• Dataset records:

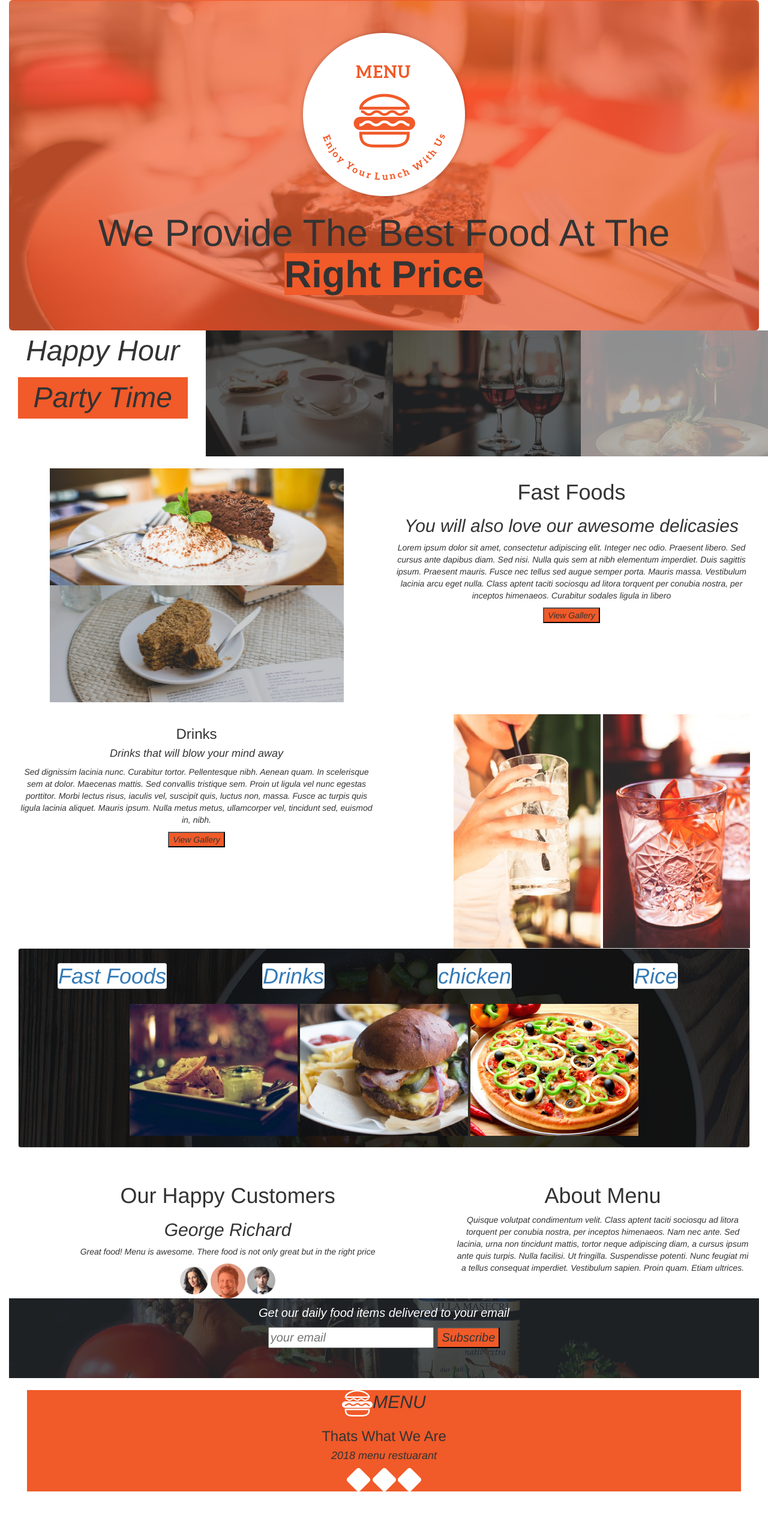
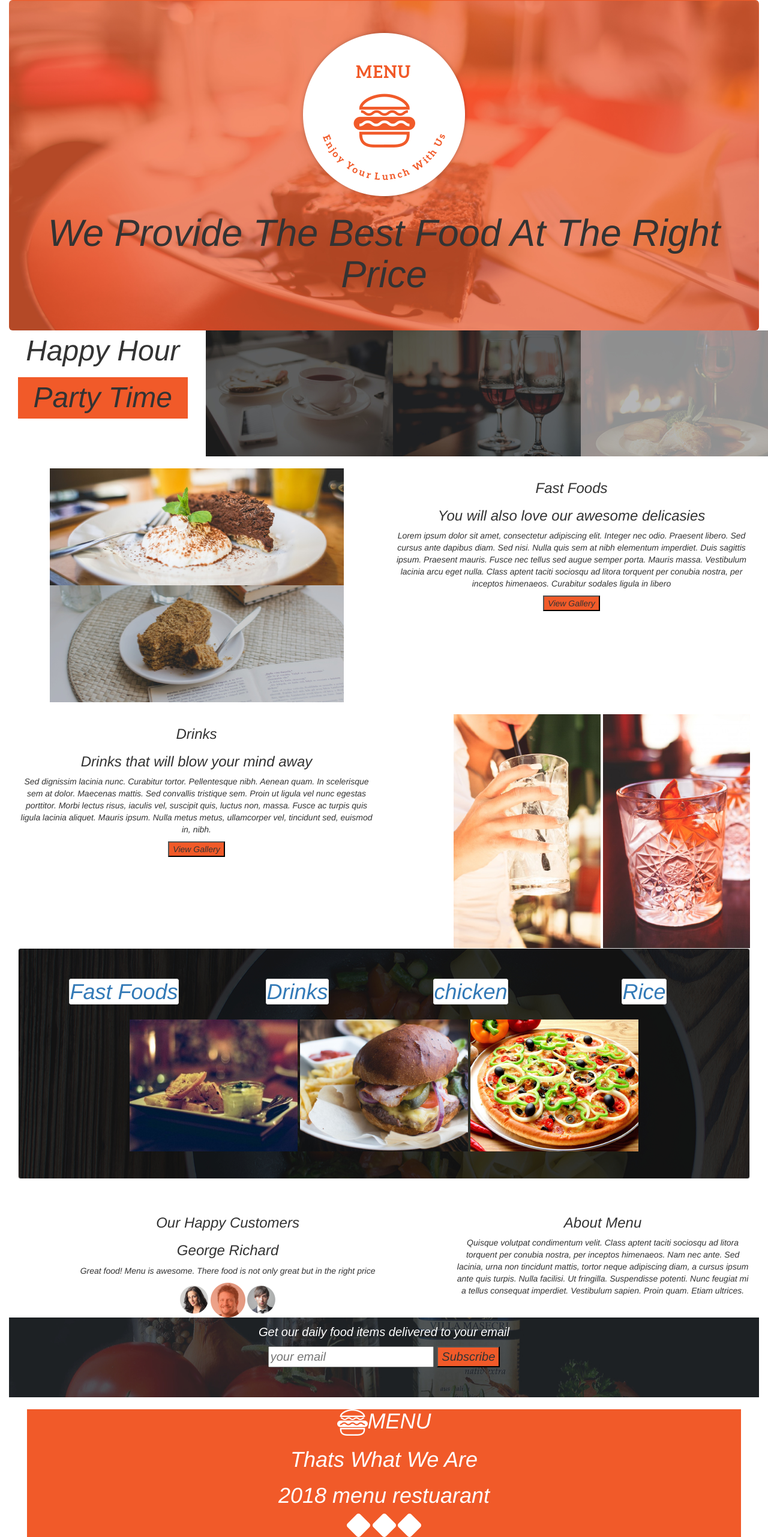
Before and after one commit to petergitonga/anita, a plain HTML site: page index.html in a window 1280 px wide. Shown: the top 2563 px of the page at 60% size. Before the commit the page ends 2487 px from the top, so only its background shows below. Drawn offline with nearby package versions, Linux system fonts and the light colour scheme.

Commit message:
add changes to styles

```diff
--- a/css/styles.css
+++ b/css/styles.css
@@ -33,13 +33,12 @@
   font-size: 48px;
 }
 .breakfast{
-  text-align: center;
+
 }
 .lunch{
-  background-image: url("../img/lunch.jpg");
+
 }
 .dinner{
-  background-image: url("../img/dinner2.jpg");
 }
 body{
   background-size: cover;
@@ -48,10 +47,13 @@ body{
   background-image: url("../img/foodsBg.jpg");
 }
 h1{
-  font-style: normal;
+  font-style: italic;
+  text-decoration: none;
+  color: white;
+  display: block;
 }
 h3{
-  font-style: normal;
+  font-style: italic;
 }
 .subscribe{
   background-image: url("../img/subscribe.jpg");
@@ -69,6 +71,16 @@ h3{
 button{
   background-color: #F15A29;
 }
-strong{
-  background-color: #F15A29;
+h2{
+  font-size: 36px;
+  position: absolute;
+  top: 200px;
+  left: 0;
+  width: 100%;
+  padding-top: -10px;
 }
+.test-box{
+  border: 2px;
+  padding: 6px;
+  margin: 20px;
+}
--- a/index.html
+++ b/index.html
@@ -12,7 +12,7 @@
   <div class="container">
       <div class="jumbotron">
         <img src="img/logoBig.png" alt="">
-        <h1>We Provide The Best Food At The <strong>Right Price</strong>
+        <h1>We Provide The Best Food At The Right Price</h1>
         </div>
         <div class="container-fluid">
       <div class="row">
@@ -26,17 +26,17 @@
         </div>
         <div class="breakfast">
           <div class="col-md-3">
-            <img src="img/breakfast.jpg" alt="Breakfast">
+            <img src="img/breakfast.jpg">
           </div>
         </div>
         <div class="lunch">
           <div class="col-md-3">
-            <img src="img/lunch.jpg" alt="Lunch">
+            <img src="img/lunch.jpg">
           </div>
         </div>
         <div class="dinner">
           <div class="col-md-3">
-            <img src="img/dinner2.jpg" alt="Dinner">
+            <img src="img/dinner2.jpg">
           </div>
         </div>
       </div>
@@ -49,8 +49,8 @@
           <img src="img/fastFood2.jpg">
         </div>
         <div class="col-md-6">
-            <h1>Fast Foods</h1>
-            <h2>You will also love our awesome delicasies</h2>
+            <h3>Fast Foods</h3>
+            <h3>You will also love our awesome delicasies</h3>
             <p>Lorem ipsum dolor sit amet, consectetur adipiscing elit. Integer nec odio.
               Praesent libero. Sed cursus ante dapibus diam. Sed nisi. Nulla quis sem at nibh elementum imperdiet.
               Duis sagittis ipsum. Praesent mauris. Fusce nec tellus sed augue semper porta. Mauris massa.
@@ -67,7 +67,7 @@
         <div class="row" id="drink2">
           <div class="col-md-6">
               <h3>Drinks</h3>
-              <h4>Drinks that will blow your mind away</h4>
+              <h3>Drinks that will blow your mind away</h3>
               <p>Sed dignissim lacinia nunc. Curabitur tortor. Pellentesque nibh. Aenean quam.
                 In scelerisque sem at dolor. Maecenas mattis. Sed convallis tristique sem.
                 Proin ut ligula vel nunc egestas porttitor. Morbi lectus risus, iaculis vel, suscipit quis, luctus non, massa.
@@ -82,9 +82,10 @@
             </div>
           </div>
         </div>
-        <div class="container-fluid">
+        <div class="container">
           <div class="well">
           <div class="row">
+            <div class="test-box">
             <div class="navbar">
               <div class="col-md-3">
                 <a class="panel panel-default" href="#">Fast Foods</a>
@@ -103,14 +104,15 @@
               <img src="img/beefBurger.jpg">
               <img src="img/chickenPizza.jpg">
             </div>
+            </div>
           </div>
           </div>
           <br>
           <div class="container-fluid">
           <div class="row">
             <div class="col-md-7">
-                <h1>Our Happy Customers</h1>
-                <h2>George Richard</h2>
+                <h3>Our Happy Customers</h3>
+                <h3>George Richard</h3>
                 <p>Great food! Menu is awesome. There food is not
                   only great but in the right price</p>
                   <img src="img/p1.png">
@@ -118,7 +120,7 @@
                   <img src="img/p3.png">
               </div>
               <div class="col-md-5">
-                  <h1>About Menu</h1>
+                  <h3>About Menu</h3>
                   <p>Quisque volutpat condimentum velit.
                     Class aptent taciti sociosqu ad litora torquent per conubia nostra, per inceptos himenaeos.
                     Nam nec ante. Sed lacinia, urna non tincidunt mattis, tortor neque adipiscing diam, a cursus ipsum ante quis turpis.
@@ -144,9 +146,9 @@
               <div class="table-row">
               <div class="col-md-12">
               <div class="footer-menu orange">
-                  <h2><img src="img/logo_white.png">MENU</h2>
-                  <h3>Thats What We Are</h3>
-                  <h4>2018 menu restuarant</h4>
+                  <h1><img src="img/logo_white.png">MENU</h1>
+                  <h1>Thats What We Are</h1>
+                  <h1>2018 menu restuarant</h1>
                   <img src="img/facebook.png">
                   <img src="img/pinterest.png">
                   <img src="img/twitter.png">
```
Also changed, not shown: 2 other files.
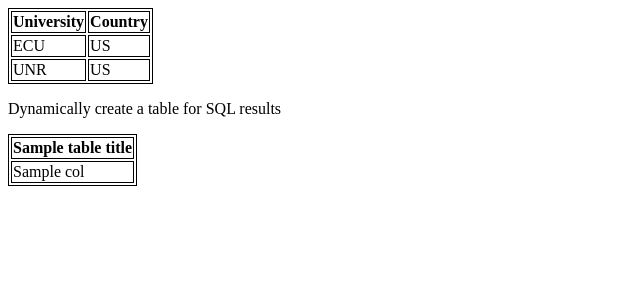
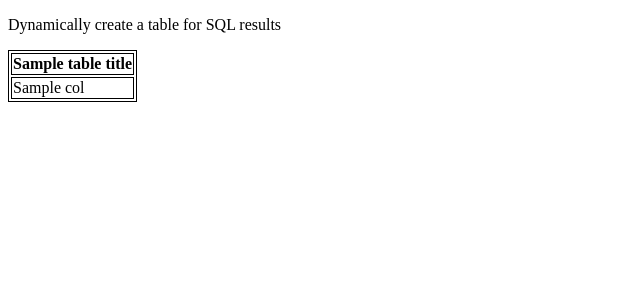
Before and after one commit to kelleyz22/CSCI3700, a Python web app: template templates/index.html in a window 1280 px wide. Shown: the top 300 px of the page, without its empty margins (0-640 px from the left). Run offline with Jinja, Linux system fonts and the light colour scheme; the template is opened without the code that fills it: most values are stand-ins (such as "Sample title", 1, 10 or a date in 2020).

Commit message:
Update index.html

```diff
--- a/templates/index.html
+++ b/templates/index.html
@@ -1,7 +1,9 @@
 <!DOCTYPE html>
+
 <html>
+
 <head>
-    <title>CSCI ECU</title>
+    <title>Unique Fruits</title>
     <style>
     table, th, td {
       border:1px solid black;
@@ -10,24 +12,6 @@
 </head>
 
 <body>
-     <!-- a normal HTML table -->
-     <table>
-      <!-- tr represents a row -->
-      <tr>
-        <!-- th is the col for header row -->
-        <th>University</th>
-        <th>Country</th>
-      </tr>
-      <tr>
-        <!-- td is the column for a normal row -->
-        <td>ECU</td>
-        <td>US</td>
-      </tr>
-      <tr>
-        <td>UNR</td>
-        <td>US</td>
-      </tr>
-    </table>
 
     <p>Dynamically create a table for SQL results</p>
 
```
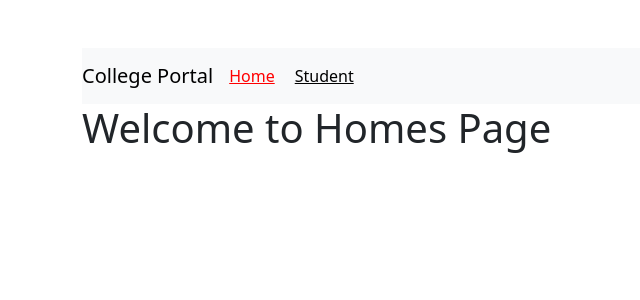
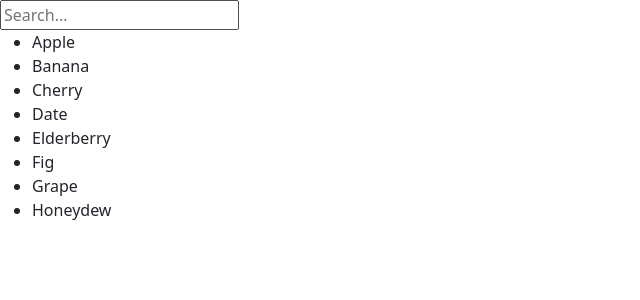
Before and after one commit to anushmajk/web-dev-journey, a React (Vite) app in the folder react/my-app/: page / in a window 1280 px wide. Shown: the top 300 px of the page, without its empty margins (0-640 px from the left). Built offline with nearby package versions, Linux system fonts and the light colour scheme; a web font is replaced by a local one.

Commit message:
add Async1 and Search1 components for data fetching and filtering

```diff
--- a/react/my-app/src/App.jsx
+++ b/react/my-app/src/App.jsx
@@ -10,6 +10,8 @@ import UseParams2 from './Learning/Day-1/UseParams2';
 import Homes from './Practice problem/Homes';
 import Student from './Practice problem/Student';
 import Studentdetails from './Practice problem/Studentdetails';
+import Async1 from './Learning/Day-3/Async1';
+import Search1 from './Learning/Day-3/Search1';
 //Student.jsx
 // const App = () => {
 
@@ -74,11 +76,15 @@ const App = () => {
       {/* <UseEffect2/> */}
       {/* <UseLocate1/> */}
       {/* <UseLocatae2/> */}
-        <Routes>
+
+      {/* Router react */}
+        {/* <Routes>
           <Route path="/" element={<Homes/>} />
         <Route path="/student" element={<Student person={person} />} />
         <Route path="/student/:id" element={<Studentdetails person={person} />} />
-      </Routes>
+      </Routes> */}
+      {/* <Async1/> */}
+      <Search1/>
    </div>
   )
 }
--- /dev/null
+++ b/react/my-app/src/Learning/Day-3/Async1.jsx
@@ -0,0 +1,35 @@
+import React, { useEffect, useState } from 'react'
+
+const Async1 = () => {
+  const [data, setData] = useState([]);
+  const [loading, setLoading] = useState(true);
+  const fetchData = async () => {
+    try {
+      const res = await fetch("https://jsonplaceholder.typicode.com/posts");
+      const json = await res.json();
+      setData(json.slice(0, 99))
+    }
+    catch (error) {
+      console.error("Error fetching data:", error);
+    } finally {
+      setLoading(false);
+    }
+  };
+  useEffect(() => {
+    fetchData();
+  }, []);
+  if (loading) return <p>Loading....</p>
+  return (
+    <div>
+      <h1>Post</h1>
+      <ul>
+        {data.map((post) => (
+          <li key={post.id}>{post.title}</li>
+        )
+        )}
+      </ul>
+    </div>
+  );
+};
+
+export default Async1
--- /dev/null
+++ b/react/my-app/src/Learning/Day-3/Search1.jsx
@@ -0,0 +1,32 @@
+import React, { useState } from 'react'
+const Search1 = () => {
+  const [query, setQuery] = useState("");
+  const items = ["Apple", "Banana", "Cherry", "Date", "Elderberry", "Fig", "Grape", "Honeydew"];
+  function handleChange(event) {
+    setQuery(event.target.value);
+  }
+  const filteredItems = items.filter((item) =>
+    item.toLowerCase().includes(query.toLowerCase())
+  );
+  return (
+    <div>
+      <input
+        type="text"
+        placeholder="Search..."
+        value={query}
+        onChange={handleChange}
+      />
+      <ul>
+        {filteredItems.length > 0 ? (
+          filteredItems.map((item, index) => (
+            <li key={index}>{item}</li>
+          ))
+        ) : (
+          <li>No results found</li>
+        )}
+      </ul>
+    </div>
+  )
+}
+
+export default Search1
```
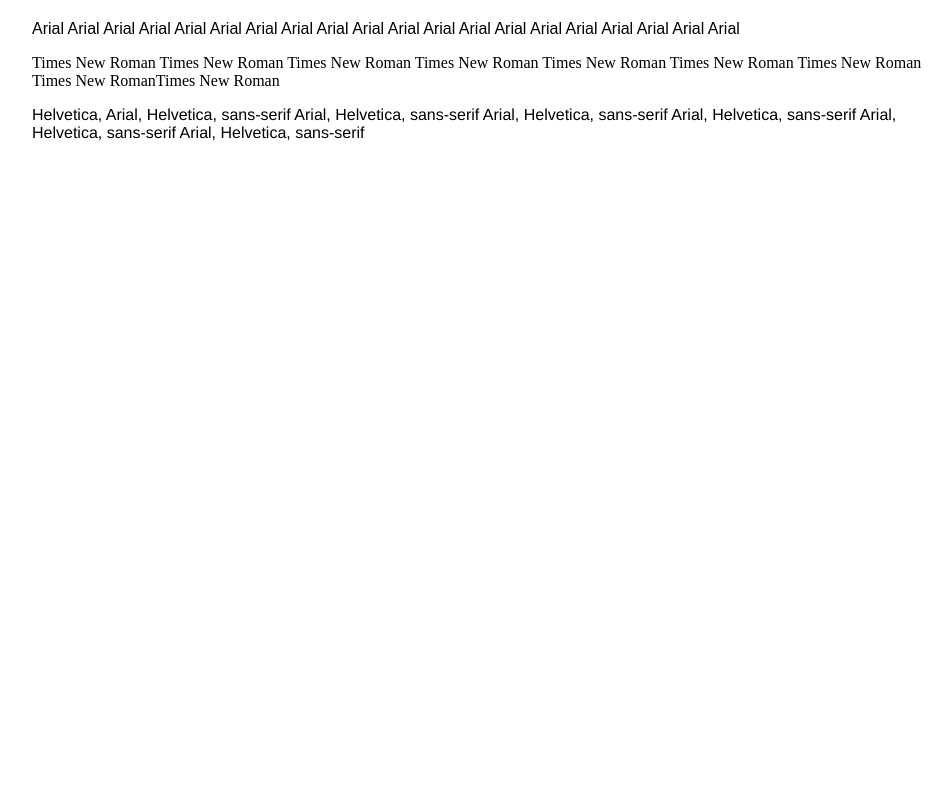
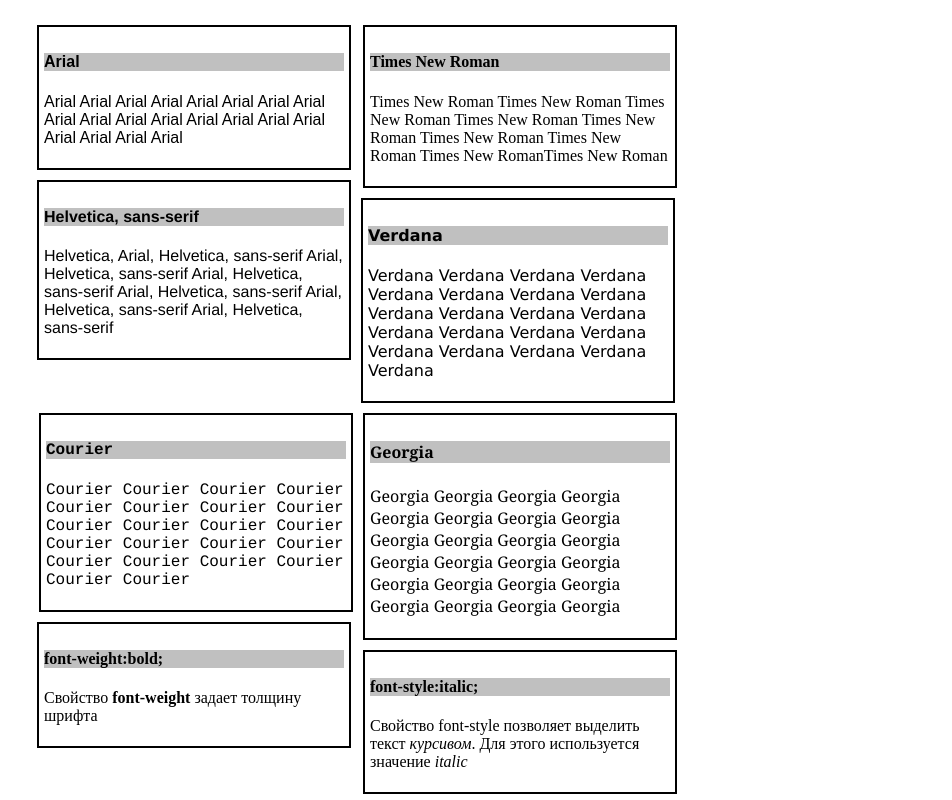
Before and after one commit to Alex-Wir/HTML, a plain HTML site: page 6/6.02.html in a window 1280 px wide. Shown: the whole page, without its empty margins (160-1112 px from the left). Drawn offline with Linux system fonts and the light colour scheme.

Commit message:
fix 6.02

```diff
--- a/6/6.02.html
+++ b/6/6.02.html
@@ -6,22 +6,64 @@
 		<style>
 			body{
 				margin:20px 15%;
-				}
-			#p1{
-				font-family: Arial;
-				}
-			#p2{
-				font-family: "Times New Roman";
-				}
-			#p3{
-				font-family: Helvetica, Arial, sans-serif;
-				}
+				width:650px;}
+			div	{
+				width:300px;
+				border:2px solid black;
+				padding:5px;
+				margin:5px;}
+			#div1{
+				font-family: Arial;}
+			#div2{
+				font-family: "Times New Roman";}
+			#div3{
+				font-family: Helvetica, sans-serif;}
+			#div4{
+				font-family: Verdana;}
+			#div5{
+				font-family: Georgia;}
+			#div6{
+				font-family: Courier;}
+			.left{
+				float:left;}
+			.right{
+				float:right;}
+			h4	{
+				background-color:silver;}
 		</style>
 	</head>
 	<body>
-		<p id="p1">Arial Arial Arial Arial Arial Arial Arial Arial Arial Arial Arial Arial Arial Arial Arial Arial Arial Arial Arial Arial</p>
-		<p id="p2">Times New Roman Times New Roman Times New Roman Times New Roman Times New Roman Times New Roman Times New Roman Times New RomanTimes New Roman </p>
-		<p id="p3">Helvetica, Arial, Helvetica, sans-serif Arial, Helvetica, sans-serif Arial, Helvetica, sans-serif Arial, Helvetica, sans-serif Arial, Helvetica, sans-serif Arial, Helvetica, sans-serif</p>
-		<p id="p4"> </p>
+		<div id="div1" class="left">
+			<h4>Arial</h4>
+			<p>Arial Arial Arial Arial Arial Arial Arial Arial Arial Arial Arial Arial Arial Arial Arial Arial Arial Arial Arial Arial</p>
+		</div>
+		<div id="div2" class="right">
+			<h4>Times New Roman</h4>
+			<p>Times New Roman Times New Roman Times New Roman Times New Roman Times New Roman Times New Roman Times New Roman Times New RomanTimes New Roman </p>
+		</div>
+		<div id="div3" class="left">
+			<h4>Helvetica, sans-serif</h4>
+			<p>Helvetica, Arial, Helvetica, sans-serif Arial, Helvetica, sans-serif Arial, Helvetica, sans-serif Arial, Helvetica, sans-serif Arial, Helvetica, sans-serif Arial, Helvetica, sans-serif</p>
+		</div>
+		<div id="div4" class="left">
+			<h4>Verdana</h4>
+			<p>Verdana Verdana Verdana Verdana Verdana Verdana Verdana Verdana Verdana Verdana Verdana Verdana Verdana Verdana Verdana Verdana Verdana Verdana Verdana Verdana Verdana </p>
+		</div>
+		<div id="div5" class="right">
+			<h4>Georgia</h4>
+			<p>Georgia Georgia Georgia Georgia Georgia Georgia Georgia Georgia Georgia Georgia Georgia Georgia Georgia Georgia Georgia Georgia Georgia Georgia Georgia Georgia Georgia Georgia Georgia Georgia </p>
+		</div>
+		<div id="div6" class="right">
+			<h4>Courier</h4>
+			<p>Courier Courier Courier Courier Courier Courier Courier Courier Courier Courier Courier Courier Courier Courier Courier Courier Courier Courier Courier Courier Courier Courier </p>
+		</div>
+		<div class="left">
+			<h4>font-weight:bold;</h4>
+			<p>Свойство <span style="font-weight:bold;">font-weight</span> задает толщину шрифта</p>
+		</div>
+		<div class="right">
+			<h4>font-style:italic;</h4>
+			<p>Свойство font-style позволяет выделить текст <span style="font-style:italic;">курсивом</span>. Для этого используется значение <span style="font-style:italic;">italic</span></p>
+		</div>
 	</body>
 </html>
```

• Work task: Among the records above, find each line holding "Practice" and list it.

• Task response:
 import Homes from './Practice problem/Homes';
 import Student from './Practice problem/Student';
 import Studentdetails from './Practice problem/Studentdetails';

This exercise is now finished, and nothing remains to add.